Data to use Block Start

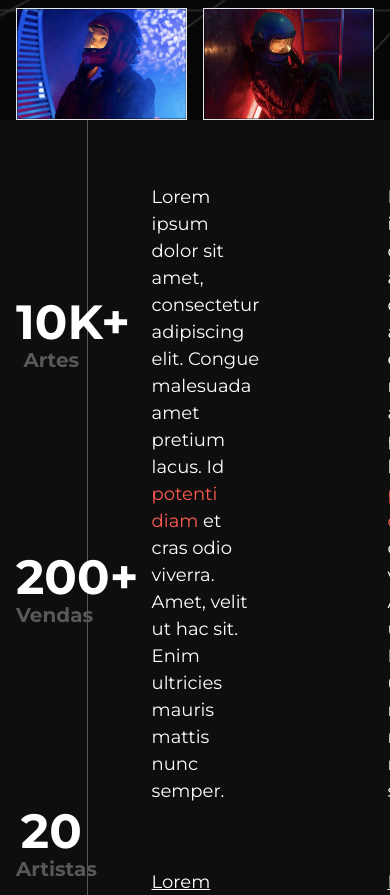
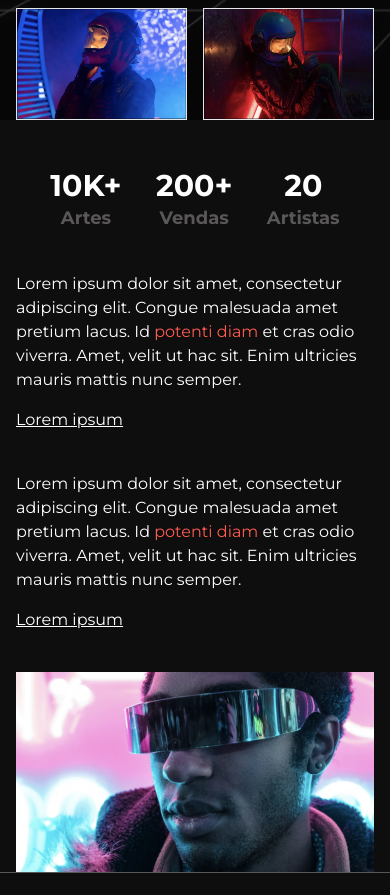
Before and after one commit to devsantosbruno/rocket-NFT, a React (Vite) app: page / in a window 390 px wide. Shown: the part 1009-1904 px from the top of the page. Built offline with nearby package versions, Linux system fonts and the light colour scheme.

Commit message:
feat: statistics information responsive

```diff
--- a/src/App.tsx
+++ b/src/App.tsx
@@ -65,25 +65,31 @@ export function App() {
 
         <section className="bg-[#0E0E0E] border-b-[1px] border-[#5A5757]">
           <div className="container px-4 mx-auto">
-            <div className="grid grid-cols-5">
-              <div className="flex flex-col justify-evenly border-r-[1px] border-[#5A5757]">
+            <div className="lg:grid lg:grid-cols-5">
+              <div className="flex lg:flex-col justify-evenly lg:border-r-[1px] lg:border-[#5A5757] pt-12 lg:pt-0">
                 <div className="flex flex-col text-center">
-                  <strong className="text-white text-5xl">10K+</strong>
-                  <span className="text-[#5A5757] font-semibold text-xl">
+                  <strong className="text-white text-3xl sm:text-5xl">
+                    10K+
+                  </strong>
+                  <span className="text-[#5A5757] font-semibold text-lg sm:text-xl">
                     Artes
                   </span>
                 </div>
 
                 <div className="flex flex-col text-center">
-                  <strong className="text-white text-5xl">200+</strong>
-                  <span className="text-[#5A5757] font-semibold text-xl">
+                  <strong className="text-white text-3xl sm:text-5xl">
+                    200+
+                  </strong>
+                  <span className="text-[#5A5757] font-semibold text-lg sm:text-xl">
                     Vendas
                   </span>
                 </div>
 
                 <div className="flex flex-col text-center">
-                  <strong className="text-white text-5xl">20</strong>
-                  <span className="text-[#5A5757] font-semibold text-xl">
+                  <strong className="text-white text-3xl sm:text-5xl">
+                    20
+                  </strong>
+                  <span className="text-[#5A5757] font-semibold text-lg sm:text-xl">
                     Artistas
                   </span>
                 </div>
@@ -91,8 +97,8 @@ export function App() {
 
               <div className="col-span-4">
                 <div className="flex flex-col justify-between h-full">
-                  <div className="flex gap-x-32 py-16 px-16">
-                    <div className="text-white text-[1.125rem]">
+                  <div className="flex flex-col sm:flex-row gap-10 lg:gap-x-32 py-10 sm:py-16 lg:px-16">
+                    <div className="text-white sm:text-[1.125rem]">
                       <p>
                         Lorem ipsum dolor sit amet, consectetur adipiscing elit.
                         Congue malesuada amet pretium lacus. Id
@@ -104,7 +110,7 @@ export function App() {
                         ultricies mauris mattis nunc semper.
                       </p>
 
-                      <div className="mt-16">
+                      <div className="mt-4 sm:mt-16">
                         <a
                           href="#"
                           className="underline text-white hover:text-[#FF5B50] transition duration-200"
@@ -114,7 +120,7 @@ export function App() {
                       </div>
                     </div>
 
-                    <div className="text-white text-[1.125rem]">
+                    <div className="text-white sm:text-[1.125rem]">
                       <p>
                         Lorem ipsum dolor sit amet, consectetur adipiscing elit.
                         Congue malesuada amet pretium lacus. Id
@@ -126,7 +132,7 @@ export function App() {
                         ultricies mauris mattis nunc semper.
                       </p>
 
-                      <div className="mt-16">
+                      <div className="mt-4 sm:mt-16">
                         <a
                           href="#"
                           className="underline text-white hover:text-[#FF5B50] transition duration-200"
@@ -140,7 +146,7 @@ export function App() {
                   <img
                     src="banner2.png"
                     alt=""
-                    className="w-full h-full object-cover object-center"
+                    className="w-full h-full min-h-[200px] object-cover object-center"
                   />
                 </div>
               </div>
```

Data to use Block End

Prompt –
Everything in the records that precede this task must be written out again exactly, except the pictures.

Your solution –
Before and after one commit to devsantosbruno/rocket-NFT, a React (Vite) app: page / in a window 390 px wide. Shown: the part 1009-1904 px from the top of the page. Built offline with nearby package versions, Linux system fonts and the light colour scheme.

Commit message:
feat: statistics information responsive

```diff
--- a/src/App.tsx
+++ b/src/App.tsx
@@ -65,25 +65,31 @@ export function App() {
 
         <section className="bg-[#0E0E0E] border-b-[1px] border-[#5A5757]">
           <div className="container px-4 mx-auto">
-            <div className="grid grid-cols-5">
-              <div className="flex flex-col justify-evenly border-r-[1px] border-[#5A5757]">
+            <div className="lg:grid lg:grid-cols-5">
+              <div className="flex lg:flex-col justify-evenly lg:border-r-[1px] lg:border-[#5A5757] pt-12 lg:pt-0">
                 <div className="flex flex-col text-center">
-                  <strong className="text-white text-5xl">10K+</strong>
-                  <span className="text-[#5A5757] font-semibold text-xl">
+                  <strong className="text-white text-3xl sm:text-5xl">
+                    10K+
+                  </strong>
+                  <span className="text-[#5A5757] font-semibold text-lg sm:text-xl">
                     Artes
                   </span>
                 </div>
 
                 <div className="flex flex-col text-center">
-                  <strong className="text-white text-5xl">200+</strong>
-                  <span className="text-[#5A5757] font-semibold text-xl">
+                  <strong className="text-white text-3xl sm:text-5xl">
+                    200+
+                  </strong>
+                  <span className="text-[#5A5757] font-semibold text-lg sm:text-xl">
                     Vendas
                   </span>
                 </div>
 
                 <div className="flex flex-col text-center">
-                  <strong className="text-white text-5xl">20</strong>
-                  <span className="text-[#5A5757] font-semibold text-xl">
+                  <strong className="text-white text-3xl sm:text-5xl">
+                    20
+                  </strong>
+                  <span className="text-[#5A5757] font-semibold text-lg sm:text-xl">
                     Artistas
                   </span>
                 </div>
@@ -91,8 +97,8 @@ export function App() {
 
               <div className="col-span-4">
                 <div className="flex flex-col justify-between h-full">
-                  <div className="flex gap-x-32 py-16 px-16">
-                    <div className="text-white text-[1.125rem]">
+                  <div className="flex flex-col sm:flex-row gap-10 lg:gap-x-32 py-10 sm:py-16 lg:px-16">
+                    <div className="text-white sm:text-[1.125rem]">
                       <p>
                         Lorem ipsum dolor sit amet, consectetur adipiscing elit.
                         Congue malesuada amet pretium lacus. Id
@@ -104,7 +110,7 @@ export function App() {
                         ultricies mauris mattis nunc semper.
                       </p>
 
-                      <div className="mt-16">
+                      <div className="mt-4 sm:mt-16">
                         <a
                           href="#"
                           className="underline text-white hover:text-[#FF5B50] transition duration-200"
@@ -114,7 +120,7 @@ export function App() {
                       </div>
                     </div>
 
-                    <div className="text-white text-[1.125rem]">
+                    <div className="text-white sm:text-[1.125rem]">
                       <p>
                         Lorem ipsum dolor sit amet, consectetur adipiscing elit.
                         Congue malesuada amet pretium lacus. Id
@@ -126,7 +132,7 @@ export function App() {
                         ultricies mauris mattis nunc semper.
                       </p>
 
-                      <div className="mt-16">
+                      <div className="mt-4 sm:mt-16">
                         <a
                           href="#"
                           className="underline text-white hover:text-[#FF5B50] transition duration-200"
@@ -140,7 +146,7 @@ export function App() {
                   <img
                     src="banner2.png"
                     alt=""
-                    className="w-full h-full object-cover object-center"
+                    className="w-full h-full min-h-[200px] object-cover object-center"
                   />
                 </div>
               </div>
```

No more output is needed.